Are You Doing Everything You Can to Keep Clients

In these challenging economic times, clients may be cutting back on services, whether they are opting for less expensive treatments or scheduling fewer visits. Your response may be to turn up the heat on new client acquisition to ensure you meet your monthly and quarterly revenue goals. But shifting your focus to client acquisition can jeopardize relationships with existing clients and that can come at a significant cost. Some industry sources estimate that it costs five times as much to attract a new customer than to keep an existing one.[1]


Research from Bain & Company indicates that increasing customer retention rates by 5% increases profits anywhere from 25% to 95%. [2]  That is because you have already built trust with existing customers who, because of their satisfaction with your service or products, may be more inclined to try something else you suggest.


Consider the success of your spa or massage therapy practice today.

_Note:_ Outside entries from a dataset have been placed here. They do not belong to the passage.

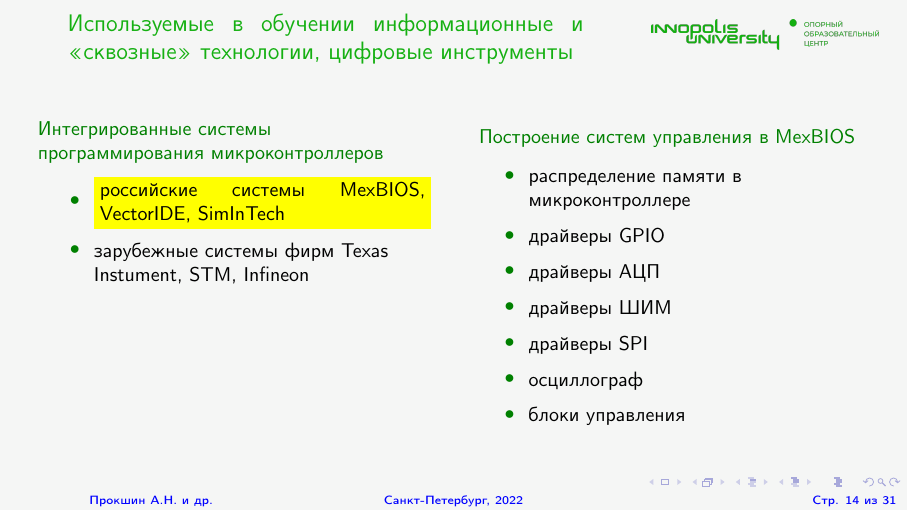
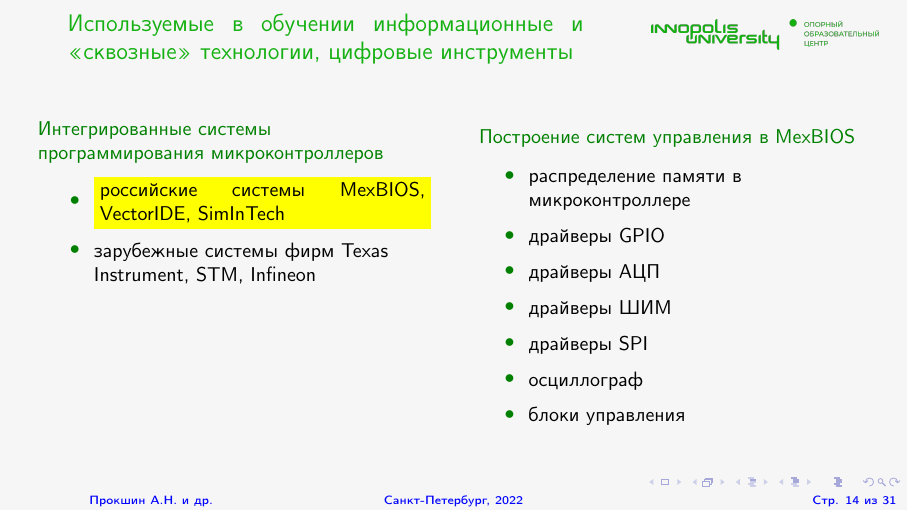
Before and after one commit to trot-t/RPDs, LaTeX slides (rpd_presentation.tex): page 14 of 31. Compiled offline with pdfLaTeX.

Commit message:
Typo: Texas Instument

```diff
--- a/rpd_presentation.tex
+++ b/rpd_presentation.tex
@@ -350,7 +350,7 @@
 Интегрированные системы программирования микроконтроллеров
 /{
     \colorbox{yellow}{\parbox{0.82\textwidth}{российские системы MexBIOS, VectorIDE, SimInTech}},
-    {зарубежные системы фирм Texas Instument, STM, Infineon}
+    {зарубежные системы фирм Texas Instrument, STM, Infineon}
 }/
 Построение систем управления в МехBIOS
 /{
```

Your success can be tracked to satisfied clients returning year after year, with many increasing the services they book and the at-home products they buy. Furthermore, loyal clients are advocates who can be a great source of referrals.


Strategies that help retain clients


Strengthen the engagement: Employ a range of channels to keep in touch:


  • Keep in touch frequently through emails and/or text messages to let clients know about new services and products, specials, and holiday promotions.
  • Ask questions through social media channels to show interest in client concerns.
  • Maintain a blog to provide information on trends and industry research.
  • Be available to clients for questions or information even after their appointment is over.
  • Take customer complaints seriously, using them as a learning experience to change something that might be an issue for other clients, too.


Build trust: Let clients know exactly what they are paying for and the results they can expect. If a client describes an issue they are having and requests a service you do not believe will provide desired results, let them know.  Your transparency tells clients you have their best interests at heart.


Reward client loyalty: Create a loyalty program that provides clients with gifts, products, or discounts as they achieve different levels of participation with your business. Your program can be based around something as simple as a punch card or a credit card-style loyalty card. Track clients’ loyalty through a software program that integrates with your website so that clients can log in and check their points.


Be flexible: Clients appreciate it when you offer to come in early or stay late on occasion to accommodate their schedule. While you may not want to make a regular habit of doing so, being flexible shows a client that you care about their business.


Make clients feel special: Add that personal touch to client relationships in several ways. For example, reach out to a client when a new product comes on the market you think they would enjoy. Acknowledge a special occasion, such as a birthday or anniversary, with a note or even have a glass of champagne waiting for them. If a client has booked a skin treatment for a special event, provide a product sample to ensure the treatment lasts through the event.  If your client mentions a product or treatment, research information and email or text it to them with your thoughts on its value.


Show gratitude: Clients will not forget something as simple as a thank-you note or text conveying how much you value their business.


Do not stop marketing to gain new clients. But make keeping loyal ones your priority.


[1] Saleh, Khalid, “Customer Acquisition Vs Retention Costs – Statistics and Trend,” Invesp, February 23, 2024.

[2] Rizvi, Jia, “Don’t Spend 5 Times More Attracting New Customers, Nurture the Existing Ones,” Forbes, September 12, 2018.